The longish essay titled “The Return of the Great Game”, describes how Afghanistan has remained a thorny issue for about two centuries and how despite the world undergoing vast changes, it returns and occupies the centre place in the architecture of war and peace  of the world. And he does it through a number of anecdotes and stories of Sherlock Holmes and Dr. Watson that have a reference to Afghan war and in which Dr. Watson had been wounded. This  essay is remarkable, both for its contents and its style.

 This volume has other essays on emerging fundamentalism, media populism, on war and on our dreams.  They are written with great style and poise and they sparkle with wit and humour. They present to us a gleam of the changing world and try to give meaning to the events that are unfolding around us. And I think that all intelligent and thinking people should read them.

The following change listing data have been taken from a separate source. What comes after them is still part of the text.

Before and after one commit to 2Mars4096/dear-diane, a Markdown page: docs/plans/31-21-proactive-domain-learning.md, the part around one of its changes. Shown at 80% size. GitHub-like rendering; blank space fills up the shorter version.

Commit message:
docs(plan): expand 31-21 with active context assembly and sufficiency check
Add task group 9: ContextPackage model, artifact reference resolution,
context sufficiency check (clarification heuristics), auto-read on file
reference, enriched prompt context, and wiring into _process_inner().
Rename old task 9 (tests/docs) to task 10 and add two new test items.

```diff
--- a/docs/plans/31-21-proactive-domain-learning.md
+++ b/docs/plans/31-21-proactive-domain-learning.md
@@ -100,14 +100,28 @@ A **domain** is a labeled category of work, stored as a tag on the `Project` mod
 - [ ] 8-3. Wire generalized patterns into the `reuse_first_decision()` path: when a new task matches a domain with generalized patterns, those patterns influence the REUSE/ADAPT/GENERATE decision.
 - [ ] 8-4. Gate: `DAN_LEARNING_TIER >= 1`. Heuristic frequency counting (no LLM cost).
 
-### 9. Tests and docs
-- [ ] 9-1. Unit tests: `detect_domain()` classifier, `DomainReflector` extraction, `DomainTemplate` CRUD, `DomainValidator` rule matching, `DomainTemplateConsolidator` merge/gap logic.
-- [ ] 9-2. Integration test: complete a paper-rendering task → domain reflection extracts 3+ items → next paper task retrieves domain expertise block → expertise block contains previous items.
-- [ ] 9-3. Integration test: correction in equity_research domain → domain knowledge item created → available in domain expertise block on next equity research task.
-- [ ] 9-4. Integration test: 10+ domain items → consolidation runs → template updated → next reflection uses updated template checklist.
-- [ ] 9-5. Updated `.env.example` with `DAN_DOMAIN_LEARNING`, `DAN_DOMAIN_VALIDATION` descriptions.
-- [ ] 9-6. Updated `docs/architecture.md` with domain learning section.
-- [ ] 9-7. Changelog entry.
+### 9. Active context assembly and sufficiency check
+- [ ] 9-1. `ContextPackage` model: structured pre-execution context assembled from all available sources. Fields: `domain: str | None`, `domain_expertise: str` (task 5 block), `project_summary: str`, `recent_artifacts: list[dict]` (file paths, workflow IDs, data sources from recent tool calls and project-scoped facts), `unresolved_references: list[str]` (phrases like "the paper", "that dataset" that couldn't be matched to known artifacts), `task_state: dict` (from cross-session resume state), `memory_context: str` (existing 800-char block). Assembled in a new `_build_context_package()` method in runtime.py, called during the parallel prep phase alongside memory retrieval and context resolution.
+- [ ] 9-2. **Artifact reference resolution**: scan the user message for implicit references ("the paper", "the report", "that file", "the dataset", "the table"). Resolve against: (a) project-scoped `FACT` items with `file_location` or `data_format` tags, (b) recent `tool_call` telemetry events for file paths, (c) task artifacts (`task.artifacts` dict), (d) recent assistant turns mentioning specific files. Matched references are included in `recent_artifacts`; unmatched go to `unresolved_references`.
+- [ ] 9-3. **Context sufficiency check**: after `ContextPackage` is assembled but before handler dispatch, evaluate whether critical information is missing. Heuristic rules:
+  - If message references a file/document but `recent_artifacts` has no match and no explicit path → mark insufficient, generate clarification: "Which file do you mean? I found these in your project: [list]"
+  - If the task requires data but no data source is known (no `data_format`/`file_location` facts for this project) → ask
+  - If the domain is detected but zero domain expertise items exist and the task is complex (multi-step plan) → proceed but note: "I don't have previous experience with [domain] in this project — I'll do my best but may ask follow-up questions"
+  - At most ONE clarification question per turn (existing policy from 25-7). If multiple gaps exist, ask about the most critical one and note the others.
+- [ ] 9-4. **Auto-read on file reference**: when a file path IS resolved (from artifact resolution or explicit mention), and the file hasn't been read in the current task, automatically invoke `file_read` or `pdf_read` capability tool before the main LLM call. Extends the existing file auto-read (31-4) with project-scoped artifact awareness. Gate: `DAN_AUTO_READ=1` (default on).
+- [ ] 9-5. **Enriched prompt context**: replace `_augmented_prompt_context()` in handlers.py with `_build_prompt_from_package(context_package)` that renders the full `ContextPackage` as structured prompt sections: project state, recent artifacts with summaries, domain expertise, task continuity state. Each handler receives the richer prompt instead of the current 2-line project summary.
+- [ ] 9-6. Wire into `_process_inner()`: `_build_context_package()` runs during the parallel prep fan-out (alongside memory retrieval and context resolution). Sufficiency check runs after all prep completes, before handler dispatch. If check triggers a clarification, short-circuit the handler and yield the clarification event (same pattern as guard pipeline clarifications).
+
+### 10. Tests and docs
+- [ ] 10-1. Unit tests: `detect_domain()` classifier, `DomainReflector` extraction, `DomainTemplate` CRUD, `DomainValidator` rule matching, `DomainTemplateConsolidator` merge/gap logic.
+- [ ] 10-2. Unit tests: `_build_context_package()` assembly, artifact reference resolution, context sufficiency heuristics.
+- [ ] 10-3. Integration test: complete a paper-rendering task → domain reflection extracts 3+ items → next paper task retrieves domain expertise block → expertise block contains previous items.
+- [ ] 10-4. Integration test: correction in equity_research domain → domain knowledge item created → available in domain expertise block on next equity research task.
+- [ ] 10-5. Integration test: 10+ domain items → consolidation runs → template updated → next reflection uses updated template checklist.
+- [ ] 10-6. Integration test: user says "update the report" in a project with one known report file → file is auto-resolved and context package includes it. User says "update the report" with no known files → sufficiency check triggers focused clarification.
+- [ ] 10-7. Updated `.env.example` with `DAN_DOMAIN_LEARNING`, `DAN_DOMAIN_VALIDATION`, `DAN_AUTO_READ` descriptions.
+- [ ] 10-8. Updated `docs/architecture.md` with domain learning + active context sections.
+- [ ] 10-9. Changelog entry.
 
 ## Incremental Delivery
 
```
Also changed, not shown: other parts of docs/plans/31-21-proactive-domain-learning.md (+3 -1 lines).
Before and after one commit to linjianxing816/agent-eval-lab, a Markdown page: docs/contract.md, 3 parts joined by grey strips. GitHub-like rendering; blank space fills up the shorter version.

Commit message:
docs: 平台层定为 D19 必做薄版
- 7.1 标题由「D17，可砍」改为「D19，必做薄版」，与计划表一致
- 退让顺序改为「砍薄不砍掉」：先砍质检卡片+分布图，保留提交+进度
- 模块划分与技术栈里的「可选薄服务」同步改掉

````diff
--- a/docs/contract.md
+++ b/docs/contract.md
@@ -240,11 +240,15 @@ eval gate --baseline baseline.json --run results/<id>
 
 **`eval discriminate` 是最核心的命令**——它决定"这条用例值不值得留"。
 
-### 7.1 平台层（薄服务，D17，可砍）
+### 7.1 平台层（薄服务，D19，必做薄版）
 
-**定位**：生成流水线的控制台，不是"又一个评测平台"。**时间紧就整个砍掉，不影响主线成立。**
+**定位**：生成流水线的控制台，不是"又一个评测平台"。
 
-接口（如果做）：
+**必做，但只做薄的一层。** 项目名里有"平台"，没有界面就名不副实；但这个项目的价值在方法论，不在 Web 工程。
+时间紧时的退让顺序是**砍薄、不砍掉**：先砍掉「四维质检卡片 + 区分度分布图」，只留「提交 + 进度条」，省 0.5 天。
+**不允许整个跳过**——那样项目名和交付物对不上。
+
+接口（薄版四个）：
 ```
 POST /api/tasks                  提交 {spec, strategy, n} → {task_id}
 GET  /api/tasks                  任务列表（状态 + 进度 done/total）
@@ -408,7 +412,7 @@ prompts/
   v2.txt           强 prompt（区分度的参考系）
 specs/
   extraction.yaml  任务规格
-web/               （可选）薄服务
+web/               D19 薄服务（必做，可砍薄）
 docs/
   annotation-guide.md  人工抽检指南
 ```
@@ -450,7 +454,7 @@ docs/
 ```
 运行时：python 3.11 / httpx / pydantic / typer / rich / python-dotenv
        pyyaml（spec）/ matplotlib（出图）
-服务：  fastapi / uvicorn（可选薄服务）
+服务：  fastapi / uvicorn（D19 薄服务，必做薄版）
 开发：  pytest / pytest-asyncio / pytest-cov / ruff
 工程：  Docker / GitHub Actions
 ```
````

 As to Eco’s fear, whether history will move backwards we cannot say anything.   However, the concerns he underlines are important and statesmen and decision makers should stop for a moment to ponder over them.  Every generation and its thinkers feel that they are living in unique times and amid great and mind blowing events that are set to bring great change. History does sometimes come back and sometimes plays out remaining parts; and, therefore, there is a need to learn lessons from history and gain some insights. Eco’s fear may be genuine but then history is perhaps the most wily and elusive discipline and proves mankind wrong every time something is predicted.  At least I do not think that history is going back or we should be pessimistic about our future unless we ourselves will that way, lose hope hand over  ourselves to the dark and retrograde  powers that wait for an opportunity.

 In the aftermath of the Berlin wall being pulled down Francis Fukuyama wrote  his celebrated piece “The End of the History…..” and majestically declared that  directional history has come to an end. Nobody, not even Fukuyama, really believed that   history has thus ceased to flow in   Hegelian or a Marxist sense. In the meanwhile   capitalism has undergone substantial changes and finds itself in a crisis; but the world has not ceased reading and studying Marx and Hegel. Eric Hobsbawm informs us that in   Marx’s birth centenary year, he was retained by a large American Airlines to write an article on “The Communist Manifesto” in the airline’s on-flight magazine. If  capitalism has gone that far, surely we  shouldn’t be afraid of history coming back and playing out remaining parts!

Although, therefore, Eco’s essays are very good I find his fears somewhat  unfounded!





2 comments:

Dinesh said...

Very True & Interesting + Alarming thoughts @ Science & Technology !!

Virat said...

I too believe that gandhi was totally true about science and technology taking over human relationship.